Task brief: For the string "projects", find every matching line in the records and copy it.

[Collected data]
※ ※ ※
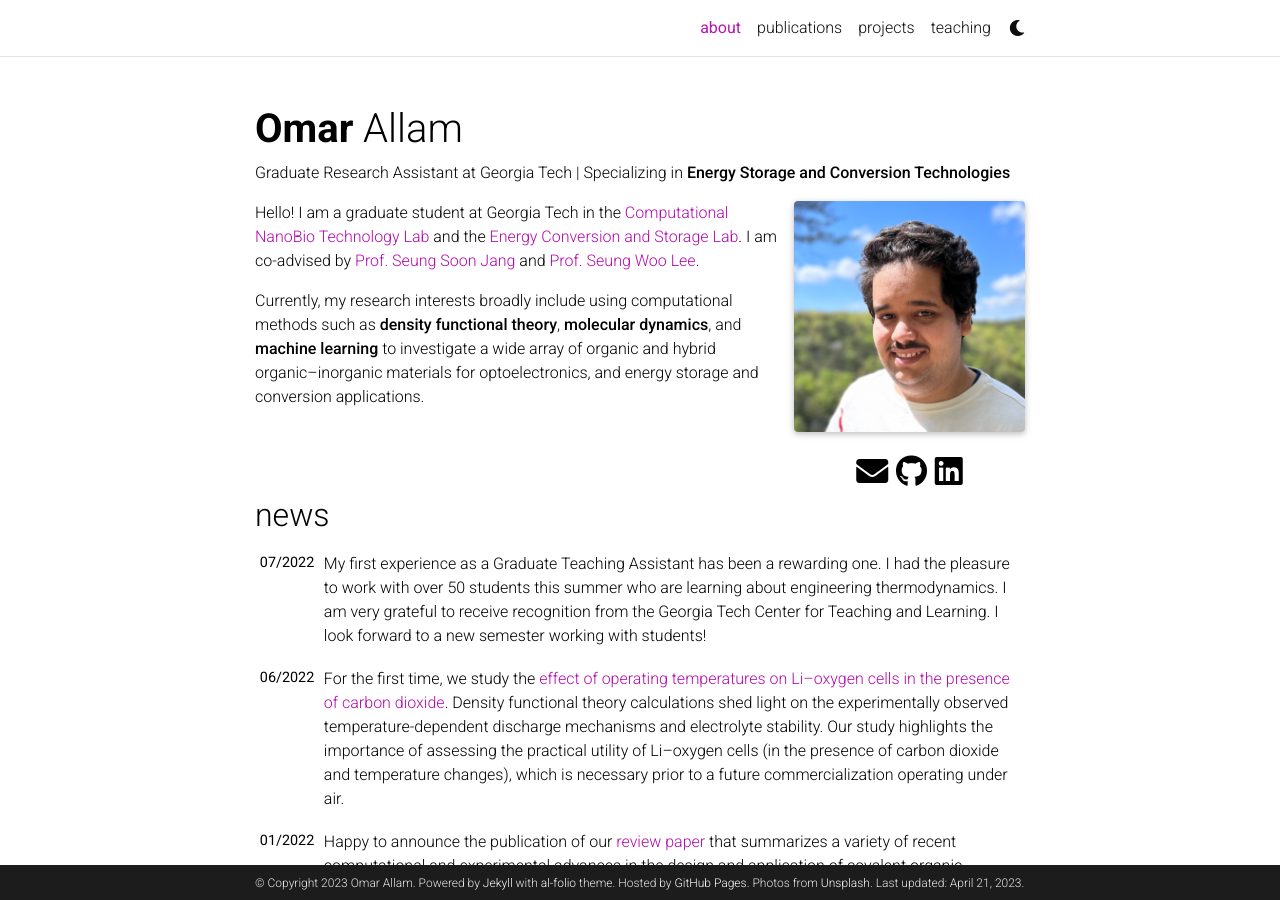
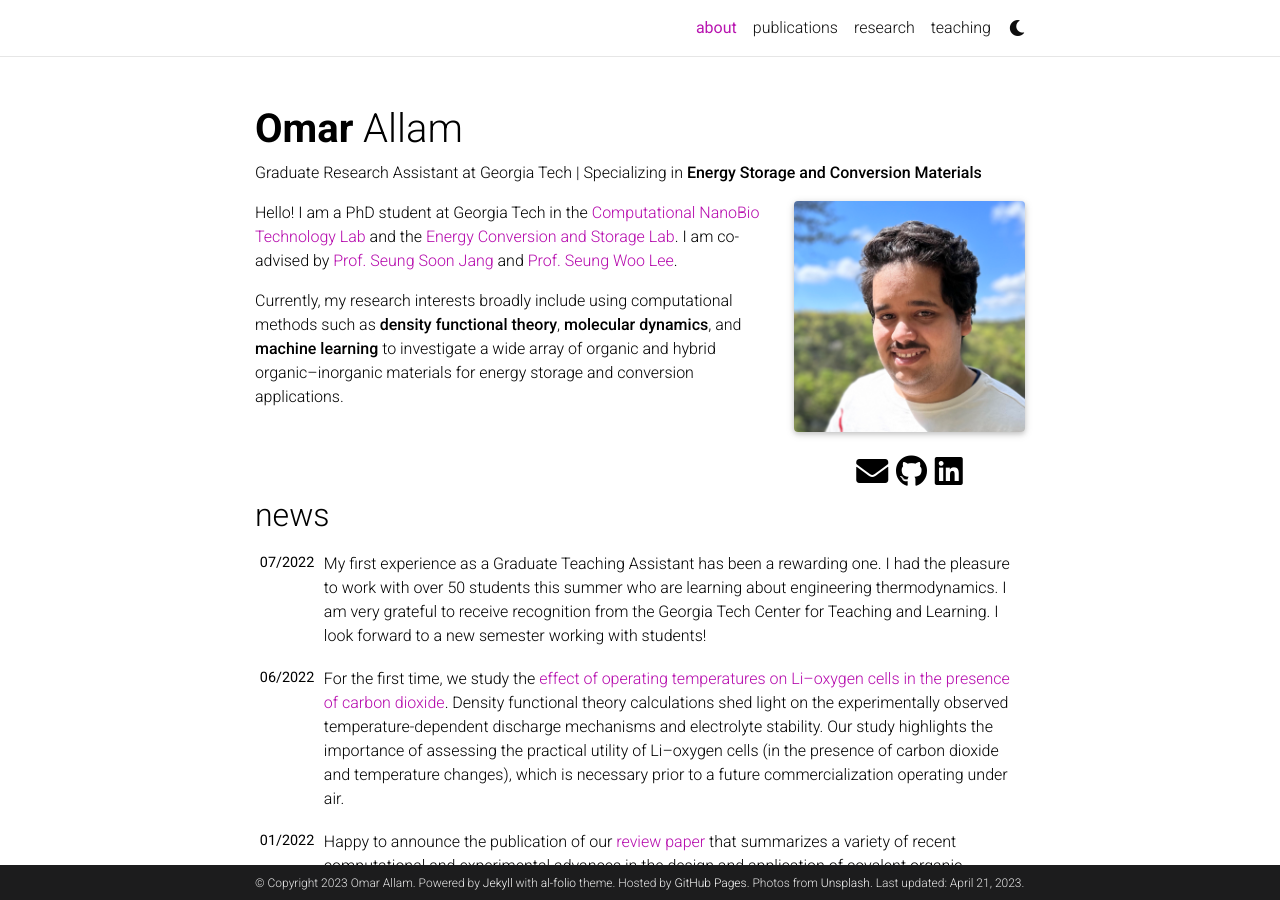
Before and after one commit to oallam3/oallam3.github.io, a Jekyll site: the page built from _pages/about.md, in a window 1280 px wide and 900 px high. Built offline with Jekyll 4.4.1, drawn with Linux system fonts in a browser that asks for light colours; full-size pictures stand in for the smaller copies a plugin makes; comment, search, counter and statistics services are not loaded; a style sheet for code colours, icons or effects is not loaded.

Commit message:
publish3

```diff
--- a/_pages/about.md
+++ b/_pages/about.md
@@ -2,7 +2,7 @@
 layout: about
 title: about
 permalink: /
-subtitle: Graduate Research Assistant at Georgia Tech | Specializing in <strong>Energy Storage and Conversion Technologies</strong>
+subtitle: Graduate Research Assistant at Georgia Tech | Specializing in <strong>Energy Storage and Conversion Materials</strong>
 
 profile:
   align: right
@@ -16,6 +16,6 @@ selected_papers: true # includes a list of papers marked as "selected={true}"
 social: true  # includes social icons at the bottom of the page
 ---
 
-Hello! I am a graduate student at Georgia Tech in the [Computational NanoBio Technology Lab](https://cnbt.mse.gatech.edu) and the [Energy Conversion and Storage Lab](https://escl.gatech.edu). I am co-advised by [Prof. Seung Soon Jang](https://research.gatech.edu/seung-soon-jang) and [Prof. Seung Woo Lee](https://research.gatech.edu/seung-woo-lee).
+Hello! I am a PhD student at Georgia Tech in the [Computational NanoBio Technology Lab](https://cnbt.mse.gatech.edu) and the [Energy Conversion and Storage Lab](https://escl.gatech.edu). I am co-advised by [Prof. Seung Soon Jang](https://research.gatech.edu/seung-soon-jang) and [Prof. Seung Woo Lee](https://research.gatech.edu/seung-woo-lee).
 
-Currently, my research interests broadly include using computational methods such as <strong>density functional theory</strong>, <strong>molecular dynamics</strong>, and <strong>machine learning</strong> to investigate a wide array of organic and hybrid organic–inorganic materials for optoelectronics, and energy storage and conversion applications.
+Currently, my research interests broadly include using computational methods such as <strong>density functional theory</strong>, <strong>molecular dynamics</strong>, and <strong>machine learning</strong> to investigate a wide array of organic and hybrid organic–inorganic materials for energy storage and conversion applications.
--- a/_pages/projects.md
+++ b/_pages/projects.md
@@ -1,6 +1,6 @@
 ---
 layout: page
-title: projects
+title: research
 permalink: /projects/
 description:
 nav: true
```
Also changed, not shown: _pages/dropdown.md (+1 -1 lines).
※ ※ ※
Task answer:
--- a/_pages/projects.md
+++ b/_pages/projects.md
-title: projects
 permalink: /projects/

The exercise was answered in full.